Mr. Bellenger

Does this paragraph refer only to a class of person who has been certified but whose certificate has been lifted and who becomes a voluntary patient? Is there not another class of persons who can enter an asylum as voluntary patients without previously having been certified?

The Solicitor-General

I think that that class will also be covered, but, again it is subject to the over-riding consideration that the court has to be satisfied that such persons are incurably of unsound mind. Suppose the Bill merely said that, it would probably meet with the promoter's desire, but by Clause 2 there must be two barrels: they must be incurably of an unsound mind and they must have been, for a period of at least five years immediately preceding the petition, under care and treatment. The case put by the hon. Gentleman is safeguarded in the Bill.

2.43 p.m.

Mr. H. Haslam

I hope that, from the point of view of insane persons and the possibility of curative treatment, this Clause will be allowed to stand. I believe it is the general experience of medical men that the 1930 Act has been a most valuable Measure, because it has enabled persons who are not quite sound of mind to enter, of their own accord, into a home and to receive treatment. The Act has proved invaluable to persons who have mental trouble. Many of them have been cured by the voluntary system, whereas people who are forced into an institution often have their curative treatment jeopardised. I think that this Clause, and particularly paragraph (b), should be left for the sake of those who are suffering from mental disability.

2.45 p.m.

Viscount Wolmer

I should like to correct the statement of the Solicitor-General that we have in the two Clauses something in the nature of a double barrel. The main purpose of this Clause is to define what is to constitute care and treatment, but we must not forget that it is possible under the Bill as it stands for a patient to be confined when he is not incurably insane, and at the end of that treatment, and possibly as a result of it, so to have deteriorated in his mental condition that it would be possible to persuade a court that his case had become incurable. Therefore, there is no double barrel, and it seems to me that the Clause gives no sort of added safeguard in regard to the great danger which some of us know from experience must always exist in mental cases.

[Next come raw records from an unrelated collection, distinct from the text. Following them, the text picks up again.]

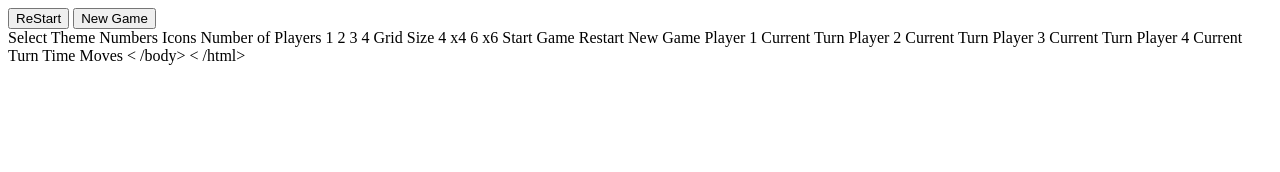
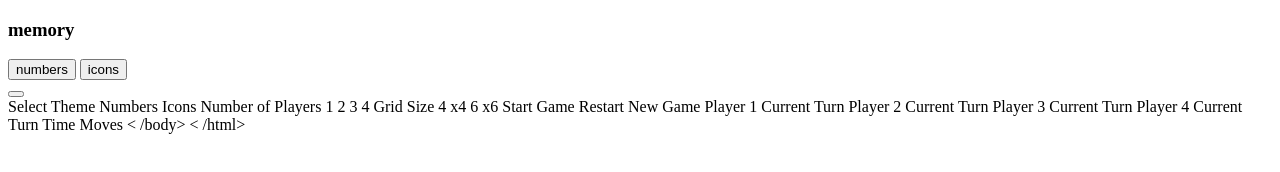
Before and after one commit to Fuad2Dev/Memory-Game, a plain HTML site: page starter-code/index.html in a window 1280 px wide. Drawn offline with Linux system fonts and the light colour scheme.

Commit message:
Update index.html

```diff
--- a/starter-code/index.html
+++ b/starter-code/index.html
@@ -11,12 +11,13 @@
 </head>
 
 <div class="game">
-    <div class="caontrols">
-        <button>ReStart</button>
-        <button>New Game</button>
-        <div class="moves"></div>
-        <div class="timer"></div>
+    <div class="controls">
+        <h3>memory</h3>
+        <button>numbers</button>
+        <button>icons</button>
     </div>
+
+    <button></button>
 </div>
 
 
```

I am thinking of a case in which I was personally concerned. The wife of one of my servants became violently insane, ran naked down the street, and was shut up in a lunatic asylum and kept there for a long time. I went to see the doctor at the asylum, and he assured me that she was absolutely incurable and would probably die within a short time. On the contrary, after two or three years—I admit that it was not five years—she completely recovered and was released. On the day she came out her husband, who had tuberculosis, fell dead through the bursting of a blood vessel on the chest. Anyone would think that such a shock would have sent her back to the lunatic asylum, but, on the contrary, she buckled to the task of bringing up her family of four children and has been a splendid mother ever since. I merely give that as an instance of the sort of case, with which many of us may be familiar, in which a person may undergo long periods of care and treatment, with the highest available medical authority saying the case is incurable, and it being found in the end that it was not incurable. Therefore, it seems to me that this definition, which I have no doubt is necessary for legal reasons, does give no added safeguard to those of us who fear the results of this provision in this Clause.

Commander Bower

In view of the debate which has taken place, I beg to ask leave to withdraw the Amendment.

Amendment, by leave, withdrawn.